Bruce D'Agostino, liaison officer for Veterans of the Vietnam War Inc., wants to go on a goodwill mission to Vietnam. He hopes at least to get information on Americans missing in action and still unaccounted for -- and at best to bring some back home with him. D'Agostino says he has been getting positive signals from Hanoi officials recently, and he thinks there won't be a better time to pursue the quest that has meant anguish and frustration for so many in the 12 years since the war ended.

D'Agostino sent telegrams to the Vietnamese foreign ministry, requesting a meeting to discuss ''humanitarian issues.'' On Oct. 23 he met in New York with Nguyen Dang Quang, first secretary of the Vietnamese mission to the United Nations.

D'Agostino said Quang agreed that the time for negotiation has come. He said that the Vietnamese diplomat told him: ''We have tried many times, many ways, and gotten nowhere with the U.S. government.''

A few days after that meeting, Quang told us that his government has no American prisoners of war. He also said he didn't think there are any in Cambodia, most of which is occupied by Vietnamese troops. But Quang said he knows that Cambodia does have some remains of American soldiers, and that the Phnom Penh government is willing and ready to turn them over to the United States if asked.

Current unofficial estimates place the number of surviving American prisoners in Southeast Asia at anywhere from 400 to 700, and the U.S. government has been strangely lethargic in its efforts to locate them and obtain their freedom.
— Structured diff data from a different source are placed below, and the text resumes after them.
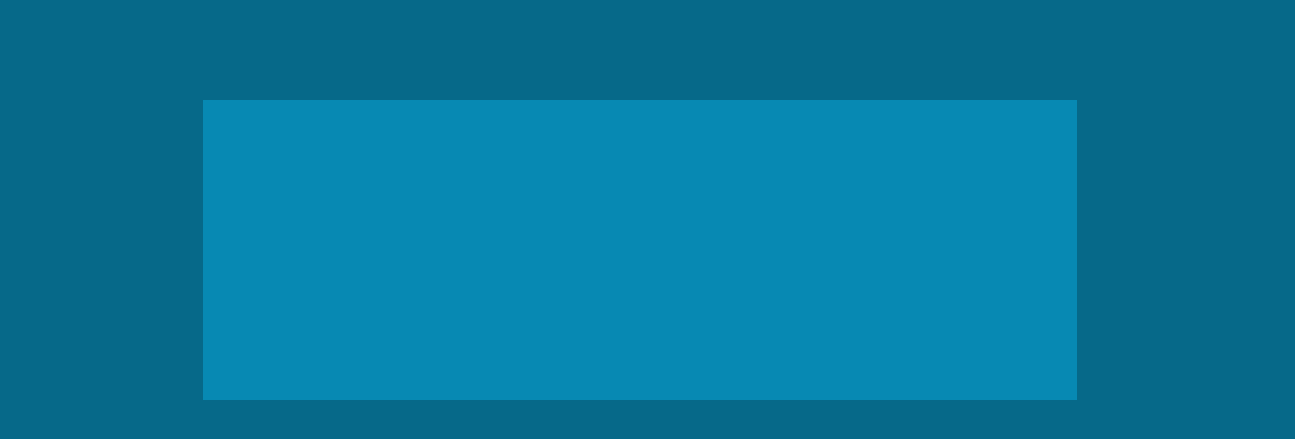
Repository: moiz9265/stopwatch
Page: index.html
These files come from the project's save history. The page is drawn as it stood at one moment and after the next save; the edit follows.
The browser window is 1280 px wide. The page is 1295 px wide, so the pictures cover 1295 px, including what lies to the right of the window. The pictures show the whole page.

Above is the page before, as saved 2020-07-09 22:49:45.

### index.html
<!DOCTYPE html>
<html lang="en">
  <head>
    <meta charset="utf-8">
    <title>Stop Watch</title>

    <link rel="stylesheet" href="css/bootstrap.min.css">
    <link rel="stylesheet" href="css/style.css" type="text/css">
    <script src="js/app.js">

    </script>
  </head>
  <body>
      <!-- <h1  style="text-align: center;">Stop Watch</h1> -->
        <div class="row" style="margin-top: 100px;">
            <div class="col-md-2">

            </div>
            <div id="maindiv" class="col-sm-12 col-md-8">

            </div>
            <div class="col-md-2">

            </div>

        </div>
  </body>
  <script src="js/jquery-3.2.1.slim.min.js"></script>
  <script src="js/popper.min.js"></script>
  <script src="js/bootstrap.min.js"> </script>
</html>

### css/style.css
body{
    background-color: #066989;
}

#maindiv
{

    width: 40%;
    background-color: #0789B3;
    padding: 150px;
}

Loaded but not shown: css/bootstrap.min.css (library); js/jquery-3.2.1.slim.min.js (library); js/popper.min.js (library); js/bootstrap.min.js (library); js/app.js (no stored copy; drawn as an empty file)

After the next save:
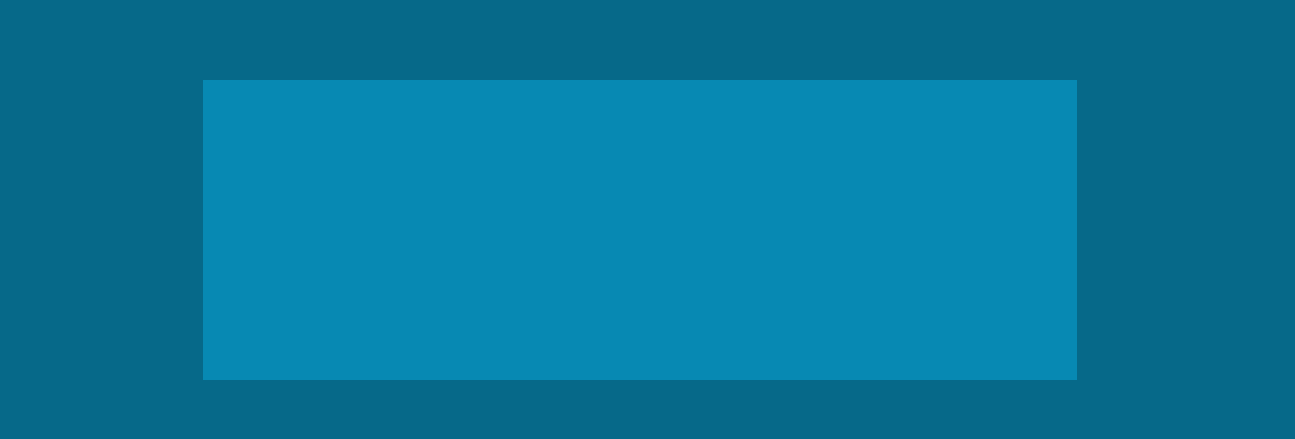
Saved 7 s later.
--- a/index.html
+++ b/index.html
@@ -12,7 +12,7 @@
   </head>
   <body>
       <!-- <h1  style="text-align: center;">Stop Watch</h1> -->
-        <div class="row" style="margin-top: 100px;">
+        <div class="row" style="margin-top: 80px;">
             <div class="col-md-2">
 
             </div>
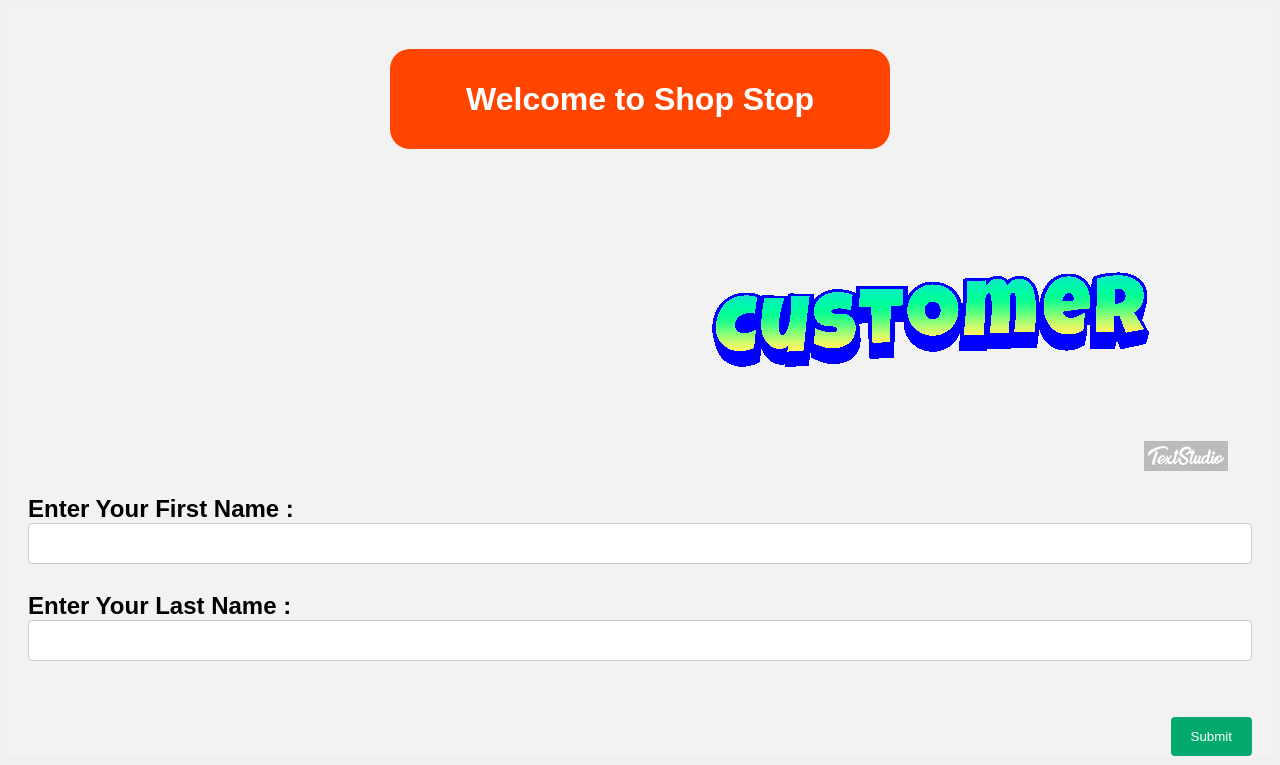
Repository: Rohit-3413/GET-java-training
Page: http://localhost/ShopStop/register.html
The author's editor kept a copy of each file at every save. The page is drawn from the files as they stood at one save, then again after the next save.
The browser window is 1280 px wide. The pictures show the whole page.
The page is served by Tomcat 10. Other server files are loaded and not shown.

Above is the page before, as saved 2025-09-19 05:28:34.

### Web-workspace/ShopStop/src/main/webapp/register.html
<!DOCTYPE html>
<html>
<head>
<meta charset="UTF-8">
<title>Customer Registration</title>
<link rel = "stylesheet" href= "css/register.css">
</head>
<body>
	<div class="container">
		<h1>Welcome to Shop Stop</h1>
		<img alt="customer shopping" src="images/customer.gif">
		<form name="frmRegistration" action="FirstName">
			<h2>
				Enter Your First Name : <input name="txtFirstName" type="text"
					id="txtFirstName"> <br>
				<br> Enter Your Last Name : <input name="txtLastName"
					type="text" id="txtLastName"> <br>
				<br>
				<br> <input type="submit" name="Submit" value="Submit">
			</h2>
		</form>
	</div>
</body>
</html>

### Web-workspace/ShopStop/src/main/webapp/css/register.css
@charset "UTF-8";

body{
    background-color: #f0f0f0;
    font-family: Arial, sans-serif;
}
h1{
	text-align:center;
	background-color:orangered;
	color:white;
	border-radius:20px;
	width:500px;
	height:100px;
	line-height:100px;
	margin-left:auto;
	margin-right:auto;
}
/* Style the container */
.container {
  border-radius: 5px;
  background-color: #f2f2f2;
  padding: 20px;
}

/* Style the submit button */
input[type=submit] {
  background-color: #04AA6D;
  color: white;
  padding: 12px 20px;
  border: none;
  border-radius: 4px;
  cursor: pointer;
  float: right;
}

/* Style inputs, select elements and textareas */
input[type=text], select, textarea{
  width: 100%;
  padding: 12px;
  border: 1px solid #ccc;
  border-radius: 4px;
  box-sizing: border-box;
  resize: vertical;
}

.container img{
	padding-left:600px;
}

After the next save:
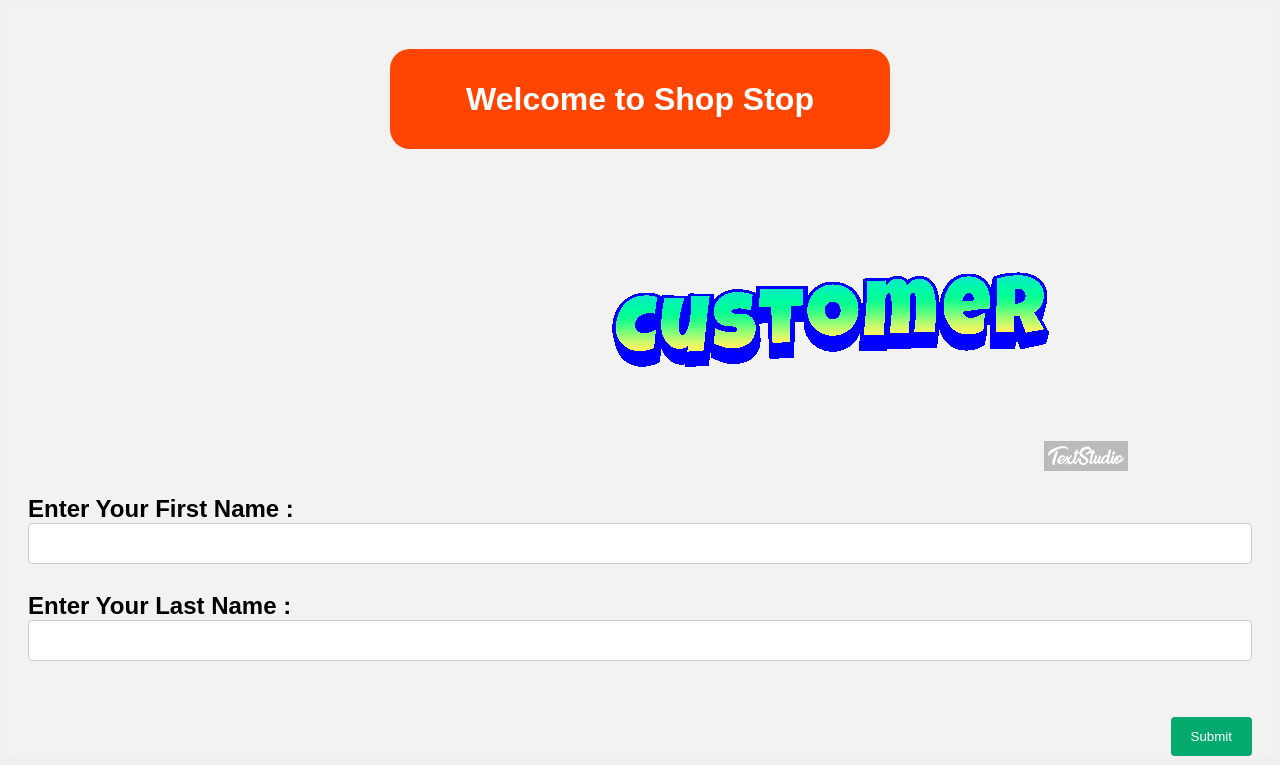
Saved 39 min 30 s later.
--- a/Web-workspace/ShopStop/src/main/webapp/css/register.css
+++ b/Web-workspace/ShopStop/src/main/webapp/css/register.css
@@ -44,5 +44,5 @@
 }
 
 .container img{
-	padding-left:600px;
+	padding-left:500px;
 }
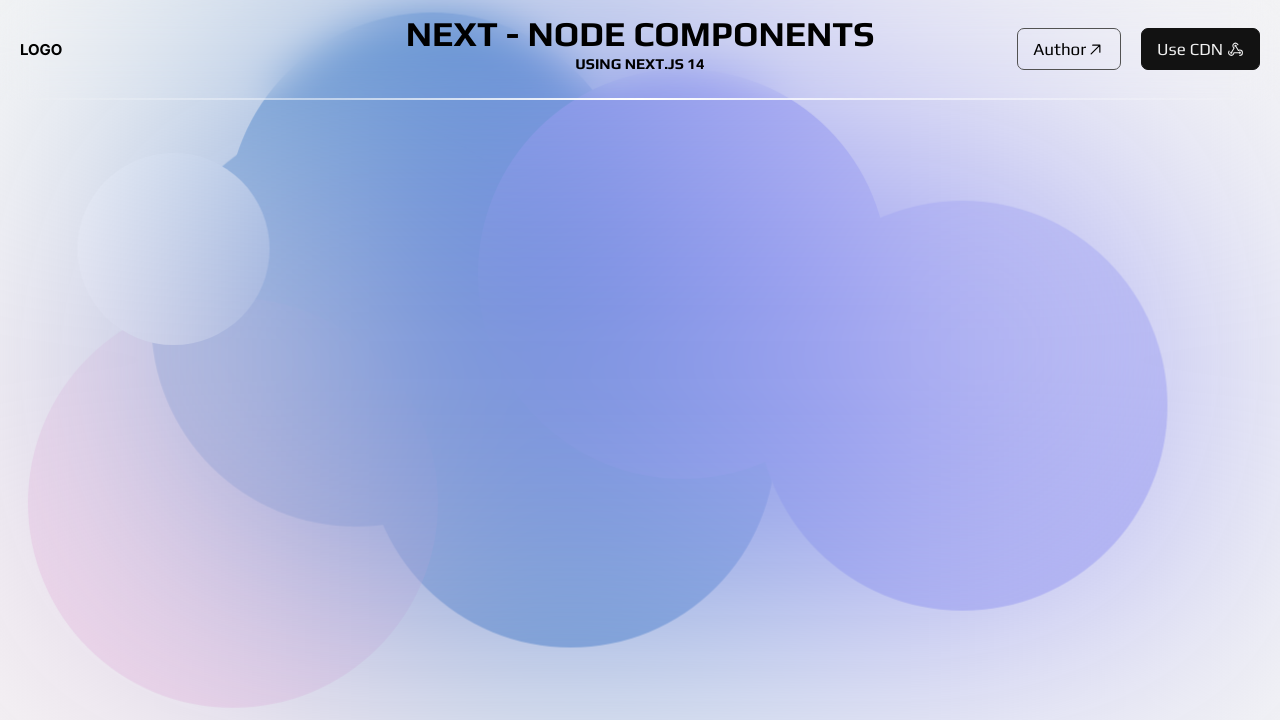
Repository: keval-gohil/komponents
Page: /
These files come from the project's save history. The page is drawn as it stood at one moment and after the next save; the edit follows.
The browser window is 1280 px wide. The pictures show the whole page.
Some web fonts or font styles are not loaded; a fallback is used. The project was rebuilt for these pictures with package versions that can differ from the ones it lists, and the page was loaded fresh each time. The framework's server and built-in components were replaced by stand-ins that run in the browser. Also part of the build but not shown: next.config.mjs.

Above is the page before, as saved 2024-03-07 13:30:01.

### app/layout.js
import { Inter } from "next/font/google";
import "./globals.css";

const inter = Inter({ subsets: ["latin"] });

export const metadata = {
  title: "Komponents | Next-Node",
  description: "Generated by create next app",
};

export default function RootLayout({ children }) {
  return (
    <html lang="en" suppressHydrationWarning={true}>
      <body className={inter.className}>{children}</body>
    </html>
  );
}

### app/page.js
import Background from '@/components/reuse/background'
import Header from '@/components/reuse/header'
import React from 'react'

const page = () => {
  return (
    <>
      <Background />
      <Header />
    </>
  )
}

export default page

### app/globals.css

*,
*:before,
*:after {
	padding: 0;
	margin: 0;
	box-sizing: border-box;
	-webkit-tap-highlight-color: transparent;
}

html {
	scroll-behavior: smooth;
	font-size: 10px;
}

body {
	width: 100%;
	height: 100%;
	overflow-x: hidden;
	background-color: whitesmoke;
}

.bouncing-blob {
	width: 32vw;
	aspect-ratio: 1;
	border-radius: 50%;
	will-change: transform;
	position: absolute;
	z-index: 1;
	top: 0;
	left: 0;
	transform-origin: left top;
  }

  .bouncing-blob--blue {
	background: #4783c7;
  }

  .bouncing-blob--white {
	background: #ffffff;
	z-index: 2;
	width: 15vw;
  }

  .bouncing-blob--purple {
	background: #8c8ff1;
  }

  .bouncing-blob--pink {
	background: #e289cd50;
  }

  .bouncing-blobs-container {
	position: fixed;
	z-index: -1;
	top: 0;
	left: 0;
	width: 100%;
	height: 100%;
  }

  .bouncing-blobs-glass {
	position: absolute;
	z-index: 2;
	top: 0;
	left: 0;
	width: 100%;
	height: 100%;
	backdrop-filter: blur(140px);
	-webkit-backdrop-filter: blur(140px);
	pointer-events: none;
  }

  .bouncing-blobs {
	position: absolute;
	z-index: 1;
	top: 0;
	left: 0;
	width: 100%;
	height: 100%;
  }

  .main-content {
	display: flex;
	flex-direction: column;
	justify-content: center;
	align-items: center;
	width: 100%;
  }




  @media (max-width: 1200px) {
	.bouncing-blobs-glass {
	  backdrop-filter: blur(120px);
	  -webkit-backdrop-filter: blur(120px);
	}
  }

  @media (max-width: 500px) {
	.bouncing-blob {
	  width: 60vw;
	}
	.bouncing-blob--white {
	  width: 30vw;
	}
	.bouncing-blobs-glass {
	  backdrop-filter: blur(90px);
	  -webkit-backdrop-filter: blur(90px);
	}

  }

### components/reuse/background.js
'use client'
import React, { useEffect } from 'react';

const MIN_SPEED = 1.5;
const MAX_SPEED = 2.5;

function randomNumber(min, max) {
  return Math.random() * (max - min) + min;
}

class Blob {
  constructor(el) {
    this.el = el;
    const boundingRect = this.el.getBoundingClientRect();
    this.size = boundingRect.width;
    this.initialX = randomNumber(0, window.innerWidth - this.size);
    this.initialY = randomNumber(0, window.innerHeight - this.size);
    this.el.style.top = `${this.initialY}px`;
    this.el.style.left = `${this.initialX}px`;
    this.vx =
      randomNumber(MIN_SPEED, MAX_SPEED) * (Math.random() > 0.5 ? 1 : -1);
    this.vy =
      randomNumber(MIN_SPEED, MAX_SPEED) * (Math.random() > 0.5 ? 1 : -1);
    this.x = this.initialX;
    this.y = this.initialY;
  }

  update() {
    this.x += this.vx;
    this.y += this.vy;
    if (this.x >= window.innerWidth - this.size) {
      this.x = window.innerWidth - this.size;
      this.vx *= -1;
    }
    if (this.y >= window.innerHeight - this.size) {
      this.y = window.innerHeight - this.size;
      this.vy *= -1;
    }
    if (this.x <= 0) {
      this.x = 0;
      this.vx *= -1;
    }
    if (this.y <= 0) {
      this.y = 0;
      this.vy *= -1;
    }
  }

  move() {
    this.el.style.transform = `translate(${this.x - this.initialX}px, ${
      this.y - this.initialY
    }px)`;
  }
}

function Background() {
  useEffect(() => {
    const blobEls = document.querySelectorAll('.bouncing-blob');
    const blobs = Array.from(blobEls).map((blobEl) => new Blob(blobEl));

    function update() {
      requestAnimationFrame(update);
      blobs.forEach((blob) => {
        blob.update();
        blob.move();
      });
    }

    requestAnimationFrame(update);

    return () => cancelAnimationFrame(update);
  }, []);

  return (
    <div className="bouncing-blobs-container">
      <div className="bouncing-blobs-glass"></div>
      <div className="bouncing-blobs">
        <div className="bouncing-blob bouncing-blob--blue"></div>
        <div className="bouncing-blob bouncing-blob--blue"></div>
        <div className="bouncing-blob bouncing-blob--blue"></div>
        <div className="bouncing-blob bouncing-blob--white"></div>
        <div className="bouncing-blob bouncing-blob--purple"></div>
        <div className="bouncing-blob bouncing-blob--purple"></div>
        <div className="bouncing-blob bouncing-blob--pink"></div>
      </div>
    </div>
  );
}

export default Background;

### components/reuse/header.js
import React from 'react'
import Style from '@/components/reuse/styles/style.css'

const Header = () => {
  return (
    <>
        <nav>
            <h1>LOGO</h1>
            <h2>Next - Node Components<span>using Next.js 14</span></h2>
            <div>
              <button>Author <i className='mynaui--arrow-up-right'></i></button>
              <button>Use CDN&nbsp;<i className='ph--webhooks-logo'></i></button>
            </div>
        </nav>
    </>
  )
}

export default Header

### components/reuse/styles/style.css

@import url('https://fonts.googleapis.com/css2?family=Anta&family=Play:wght@400;700&display=swap');


nav{
    display: flex;
    justify-content: space-between;
    align-items: center;
    background: transparent;
    backdrop-filter: blur(20px);
    height: 10rem;
    border-bottom: 0.2rem solid transparent;
    border-image: linear-gradient(0.25turn, rgba(56,2,155,0), #fff, rgba(56,2,155,0));
    border-image-slice: 1;
    padding: 0 2rem;
}
nav h1, nav div{
    width: 20%;
}
nav h2{
    display: flex;
    flex-direction: column;
    text-align: center;
    font-family: "Play", sans-serif;
    font-weight: 800;
    text-transform: uppercase;
    line-height: 3rem;
    font-size: 3.5rem;
}
nav h2 span{
    font-size: 1.5rem;
    margin: 0;
    padding: 0;
}

nav div{
    display: flex;
    justify-content: end;
    gap: 2rem;
}
nav div button{
    display: flex;
    align-items: end;
    font-size: 1.7rem;
    padding: 1rem 1.5rem;
    padding-bottom: 1rem;
    border: 0.1rem solid #525252;
    border-radius: 0.7rem;
    background: transparent;
    cursor: pointer;
    font-family: "Play", sans-serif;
}
nav div button .mynaui--arrow-up-right {
    display: inline-block;
    width: 1.1em;
    height: 1.1em;
    --svg: url("data:[embedded picture, 231 characters]");
    background-color: currentColor;
    -webkit-mask-image: var(--svg);
    mask-image: var(--svg);
    -webkit-mask-repeat: no-repeat;
    mask-repeat: no-repeat;
    -webkit-mask-size: 100% 100%;
    mask-size: 100% 100%;
}
nav div button .ph--webhooks-logo {
    display: inline-block;
    width: 1em;
    height: 1em;
    --svg: url("data:[embedded picture, 574 characters]");
    background-color: currentColor;
    -webkit-mask-image: var(--svg);
    mask-image: var(--svg);
    -webkit-mask-repeat: no-repeat;
    mask-repeat: no-repeat;
    -webkit-mask-size: 100% 100%;
    mask-size: 100% 100%;
}

nav div button:nth-child(2){
    background: #121212;
    border-color: #121212;
    color: #f0f0f0;
    align-items: center;
}
nav div button:hover {
    text-decoration: underline;
}

After the next save:
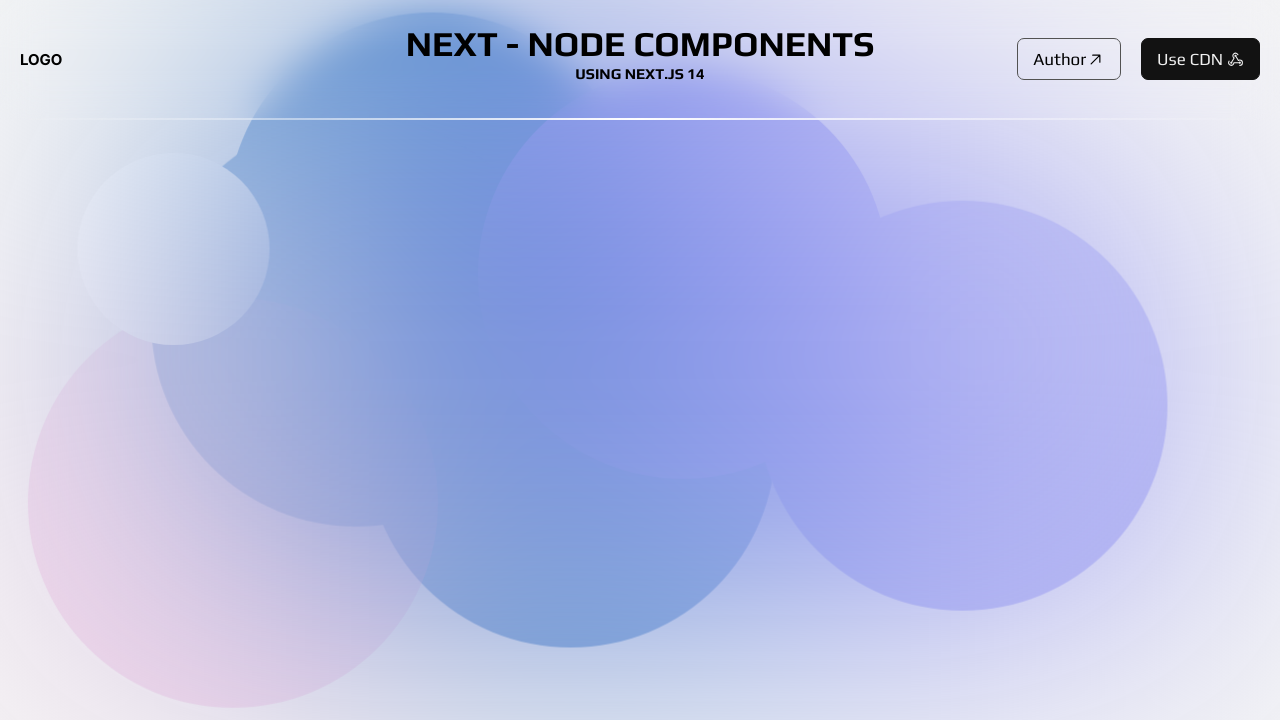
Saved 14 s later.
--- a/components/reuse/styles/style.css
+++ b/components/reuse/styles/style.css
@@ -8,7 +8,7 @@
     align-items: center;
     background: transparent;
     backdrop-filter: blur(20px);
-    height: 10rem;
+    height: 12rem;
     border-bottom: 0.2rem solid transparent;
     border-image: linear-gradient(0.25turn, rgba(56,2,155,0), #fff, rgba(56,2,155,0));
     border-image-slice: 1;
What does the Reagan administration have to say about D'Agostino and his proposed mission? D'Agostino doesn't know, for the simple reason that no administration official will meet with him.

D'Agostino called Charlotte DeMoss of the White House Public Liaison Office several times during the week of Oct. 12 to arrange a meeting, but got nowhere. So on Oct. 20 he called Elizabeth Proctor in the Private Sector Initiatives Office. She said she might be able to arrange a meeting the next day.

D'Agostino flew from Boston to Washington that night and left a message for Proctor to call him. She phoned him the next morning to report that she had set up a 3 p.m. appointment with Patricia Barnett, assistant director of the Private Sector Initiatives Office.

Fifteen minutes later, however, Proctor called back and canceled the afternoon appointment with her boss, and suggested that D'Agostino contact Col. Howard Hill at the Pentagon instead. Hill's secretary refused to give D'Agostino an appointment, and suggested that if he wanted information on POWs he should call the Pentagon's public affairs office.

Exasperated by this runaround, D'Agostino tried to call Proctor again. When he finally reached her -- on the third try -- she told him he would have to ''go through channels'' and submit any proposal on a visit to Vietnam in writing to the Pentagon. Alexander Almasov, a State Department official who deals with Vietnamese issues, said it seemed ''strange'' to him that D'Agostino got the cold shoulder at the White House. But he added that U.S. officials expect to meet with the Vietnamese shortly to discuss the POW situation and said the administration usually tries to discourage private initiatives because they often raise false hopes among the families of POW/MIAs.

In 1985, we obtained a tape in which then-national security adviser Robert McFarlane admitted that the administration hadn't made thorough investigations of reported POW sightings. He said it was his opinion that some American soldiers are still in Indochina.

''There is quite a lot of evidence given by people who have no ulterior motives and no reason to lie, and they're telling things they have seen,'' McFarlane said on the tape.

D'Agostino's frustration with official Washington led him to arrange his meeting with Quang. He said he found the Vietnamese diplomat's attitude encouraging, and that he hopes to visit Vietnam soon.

After his meeting with Quang, D'Agostino tried to telephone White House officials again -- but again he was brushed off. He said he was hoping he could get the administration's support for his mission, but acknowledged that this seems unlikely.

''If we do, great,'' he said. ''If not, we'll do it anyway.''